Sumptuously crafted by the Paris silversmith Gavet, this cutlery set was a luxury object intended for stylish travelers in the early nineteenth century. Cleverly designed with nesting parts, the set includes everything an affluent city dweller could need to dine outdoors, including a fork and spoon with detachable ebony handles inlaid with silver, a folding steel knife, a salt and pepper container with a delicate ivory finial, a corkscrew, and a silver cup–all within an elegantly gilded red leather case. The design’s classical proportions and restrained shield ornaments reflect the prevailing French Empire style.
Until the late seventeenth century, diners brought their own eating utensils to meals, as hosts were not expected to provide cutlery for guests. The earliest travel cases contained only knives; later examples include a fork and spoon, reflecting the gradual acceptance of those implements. Throughout the eighteenth century, upper class travelers carried dining kits and other ingenious collapsible devices for use at inns and outdoor meals. Such sets were popular among young aristocrats traveling on the Grand Tour.
By the early nineteenth century, repas en plein air, rustic meals in rural settings, were popular among the Parisian bourgoise who would take recreational day trips to locations surrounding the capital. The forest of Saint-Germain-en-Laye, just west of Paris, was recommended in an 1815 guidebook as a place where “everyone eats with a hearty appetite, enjoying the beauty of the site, the freshness of the air and that precious liberty so rarely found in the city”. Within Paris, informal meals could be enjoyed along the Seine, where the river provided a natural setting for leisure and sociability.
 Cuchet and Lagaranciere’s Almanach des Plaisir, as cited in: Jacobs, Marc, and Peter Scholliers. Eating Out in Europe: Picnics, Gourmet Dining, and Snacks Since the Late Eighteenth Century. Oxford: BERG, (2003), 147.

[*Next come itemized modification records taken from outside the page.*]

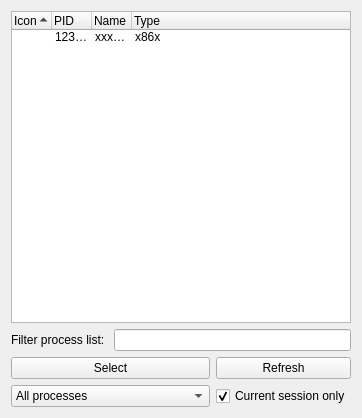
Above: _gui_injector/GuiProcess.ui from ibrahim-elsakka/_gui_injector before the change. Below: the same form after it.
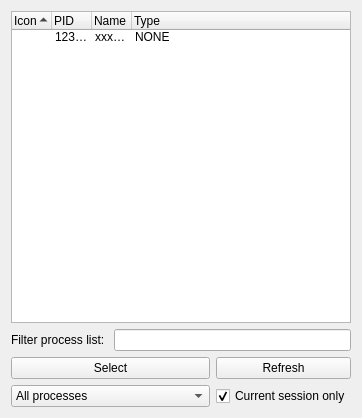
That is the form after the change. Icons and pictures are not drawn.

```diff
--- a/_gui_injector/GuiProcess.ui
+++ b/_gui_injector/GuiProcess.ui
@@ -96,10 +96,10 @@
          <string>123456</string>
         </property>
         <property name="text">
-         <string>xxxxxxxxxxxxxxxxxxxxxxxxx</string>
+         <string>xxxxxxxxxxxxxxxxxxxxxxx</string>
         </property>
         <property name="text">
-         <string>x86x</string>
+         <string>NONE</string>
         </property>
        </item>
       </widget>
```
Left out of the diff: 6 changed lines with no effect on the pictures.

Rebekah Pollock is a decorative arts historian specializing in European ceramics and eighteenth-century print culture.